The RBI led by Governor Urjit Patel and the government have not been on the same page on different issues for some months now. The disagreements came out in open when Deputy Governor Viral Acharya, in a hard-hitting speech, said failure to defend central bank’s independence would “incur the wrath of the financial markets”.
It later emerged that the government used a never-before-used provision of the law to seek resolution of issues, including the easing of non performing asset norms, so that banks can kick-start lending and support growth, and transferring more dividend to boost liquidity -- issues which the central bank thinks cannot be relented.
Of course, the RBI doesn’t say no out of petulance. It says it because it has examined the situation and believes that this take implies too much financial instability.Raghuram Rajan, Former Governor, RBI

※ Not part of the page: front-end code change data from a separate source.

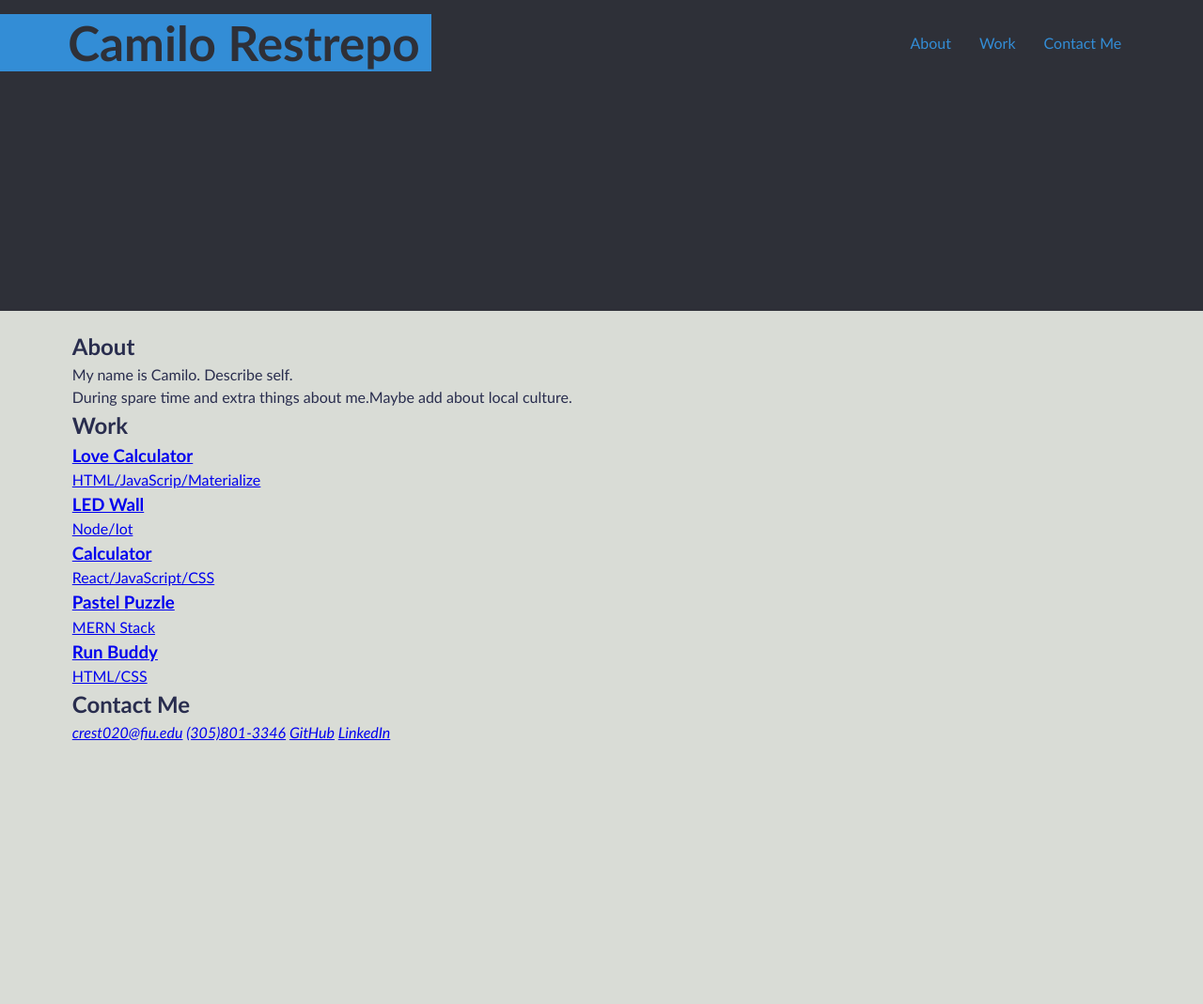
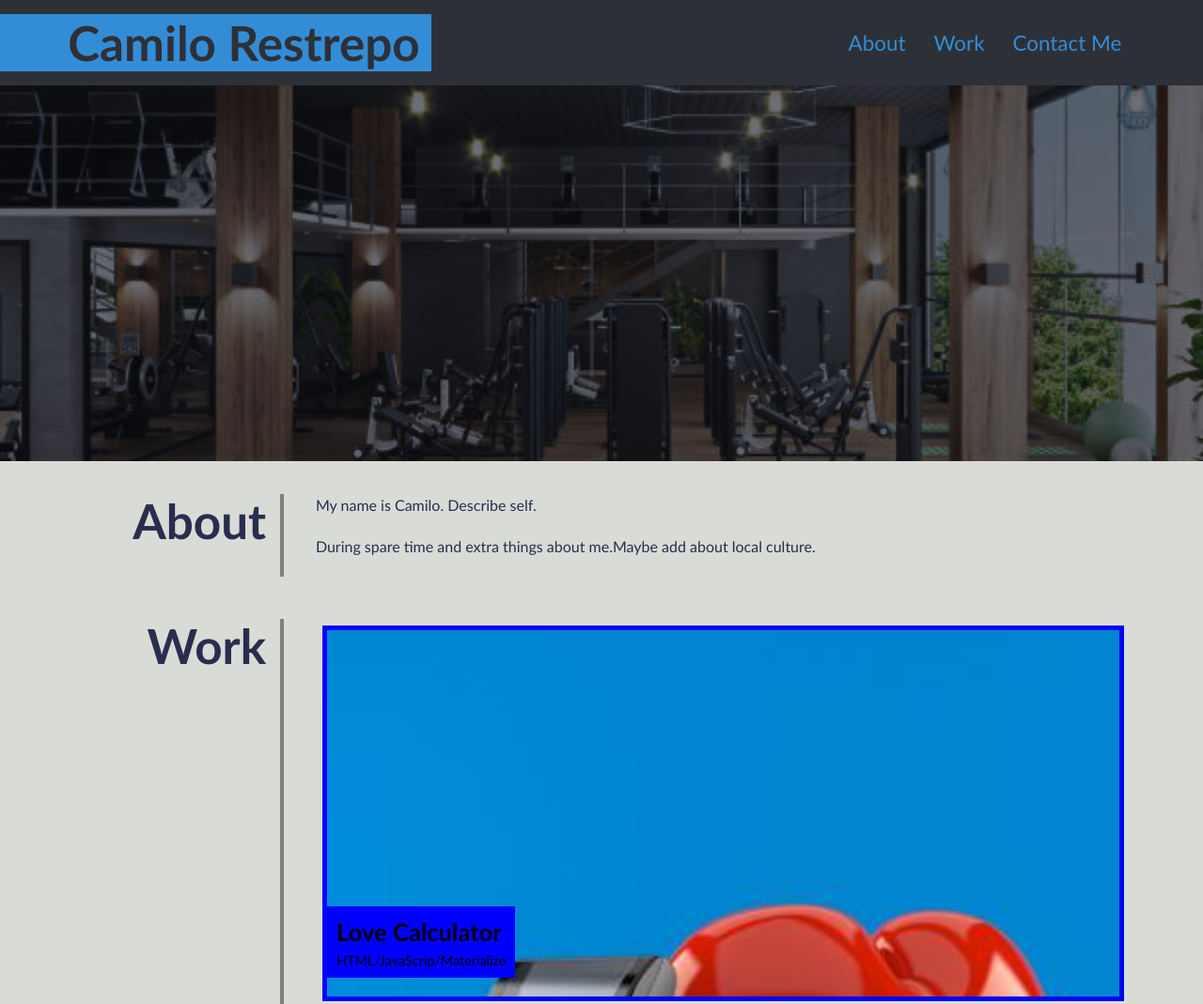
Before and after one commit to MiloRestrepo/Camilo-Restrepo-Portfolio, a plain HTML site: page index.html in a window 1280 px wide. Shown: the top 1069 px of the page at 94% size. Before the commit the page ends 837 px from the top, so only its background shows below. Drawn offline with Linux system fonts and the light colour scheme.

Commit message:
finished css and html

```diff
--- a/assets/css/style.css
+++ b/assets/css/style.css
@@ -49,9 +49,6 @@ header h1 {
     line-height: 1;
 }
 
-header h1 .seo {
-    color: #d9dcd6;
-}
 
 header nav {
     display: flex;
@@ -65,6 +62,7 @@ nav a {
     text-decoration: none;
     padding: 5px 10px;
     margin-right: 10px;
+    font-size: 1.4rem;
 }
 nav a:hover {
     background-size: 100% 100%;
@@ -77,9 +75,9 @@ nav a:last-child {
 /*hero*/
 
 .hero {
-    min-height: 30vh;
+    min-height: 50vh;
     background: var(--tertiary);
-    background-image: url("../images/#");
+    background-image: url("../images/gym.jpg");
     background-size: cover;
     background-position: center;
     background-blend-mode: soft-light;
@@ -105,57 +103,111 @@ main {
 }
 
 .page-section {
-
+margin: 25px 0;
+padding: 10px 0;
+display:flex;
+flex-direction: row;
+flex-wrap: wrap;
+align-items: stretch;
+justify-content: space-between;
 }
 
 .page-section > h2 {
-
+flex: 0 0 20%;
+text-align: right;
+padding-right: 15px;
+border-right: 4px solid gray;
+font-size: 4vw;
+line-height: 1.1;
 }
 
 .page-section > div {
+flex: 0 0 77%;
 
 }
 
 .page-section p {
+margin-bottom: 20px;
+}
+
+.flex-section {
+display: flex;
+flex-wrap: wrap;
+justify-content: center;
+}
+
+.box-item {
+border: 5px solid blue;
+background-color: gray;
+color: black;
+min-height: 150px;
+max-height: 150px;
+flex-basis: calc(50% - 1em);
+display: flex;
+align-items: flex-end;
+padding: 0 0 20px 0;
+margin: 0.5em;
+text-decoration: none;
+background-size: 150%;
+transition: all 0.5s;
+font-size: 0.9rem;
+}
+
+.box-item:first-child {
+min-height: 400px;
+flex-basis: 100%;
 
 }
 
-.flex-section {
-
+.box-item:hover {
+background-color: aqua;
 }
 
-.flex-item {
-
+.box-item div {
+background-color: blue;
+padding: 8px 10px;
 }
 
-.flex-item:first-child {
-
-}
-
-.flex-item:hover {
-
-}
-
-.flex-item div {
-
-}
-
-.flex-item h3 {
-
+.box-item h3 {
+font-size: 1.6rem;
 }
 
 .contact address {
-
+display: flex;
+flex-wrap: wrap;
+justify-content: space-around;
+align-items: center;
+height: 100%;
 }
 
 .contact address a {
-
+color: black;
+padding: 5px;
+text-decoration: none;
+font-size: 1.3rem;
+font-style: normal;
+display: inline-block;
+margin: 0 0.2rem 0.1rem;
 }
 
-.contact address a :hover {
+.contact address a:hover {
+background-size: 100% 88%;
+color: aqua;
 
 }
 
 .surf {
-    background-image: url("../images/#");
+    background-image: url("../images/lovecalc.jpg");
 }
+.led {
+    background-image: url("../images/party.jpg");
+}
+.calc {
+    background-image: url("../images/passwordgen.jpg");
+}
+.puzzle {
+    background-image: url("../images/quiz.jpg");
+}
+.run {
+    background-image: url("../images/commingsoon.jpg");
+}
--- a/index.html
+++ b/index.html
@@ -56,27 +56,27 @@
                         <span>HTML/JavaScrip/Materialize</span>
                     </div>
                 </a>
-                <a href="#" class="box-item led">
+                <a href="https://ouiii-party.herokuapp.com/" class="box-item led">
                     <div>
-                        <h3>LED Wall</h3>
-                        <span>Node/Iot</span>
+                        <h3>Ouiii Party</h3>
+                        <span>MVC/MySQL/Bulma</span>
                     </div>
                 </a>
                 <a href="#" class="box-item calc">
                     <div>
-                        <h3>Calculator</h3>
-                        <span>React/JavaScript/CSS</span>
+                        <h3>Password Generator</h3>
+                        <span>HTML/CSS/JAVASCRIPT</span>
                     </div>
                 </a>
                 <a href="#" class="box-item puzzle">
                     <div>
-                        <h3>Pastel Puzzle</h3>
-                        <span>MERN Stack</span>
+                        <h3>Code Quiz</h3>
+                        <span>HTML/CSS/JAVASCRIPT</span>
                     </div>
                 </a>
                 <a href="#" class="box-item run">
                     <div>
-                        <h3>Run Buddy</h3>
+                        <h3>Comming Soon</h3>
                         <span>HTML/CSS</span>
                     </div>
                 </a>
```
Also changed, not shown: assets/images/commingsoon.jpg (added), assets/images/gym.jpg (added), assets/images/lovecalc.jpg (added), assets/images/party.jpg (added), assets/images/passwordgen.jpg (added), assets/images/quiz.jpg (added).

“I think that relationship has gone on for a long and the fact that the RBI says no is not new. The government can keep asking and say please consider this, please consider that but at some point, it says okay I respect your decision, you are the financial stability regulator and I back off”.
On the issue of the government citing Section 7 of the RBI Act that gives it powers to issue directions to RBI governor on issues of public interest, Rajan said it would be best if each side respected the other's motivation and thoughts.
“And ultimately the RBI after listening to the government and hearing what the government’s issues were provided the best professional answer it could and historically it has done that. I have no doubt it is doing that today. It has a responsibility to fulfill to the nation. It has to listen of course but at the end of it, after listening it has to make a decision because ultimately it has that responsibility,” he said.
On the problems facing non-banking finance companies, he said the central bank needs to examine the liquidity problem much closer and solve the issue by putting liquidity in the market. “I think the markets are somewhat nervous but I don't think given that NBFCs account for 17 to 18 percent of assets, that this is an unmanageable problem. I think we can manage it, we have to look carefully at it, see what is really a solvency issue, what is a liquidity issue.”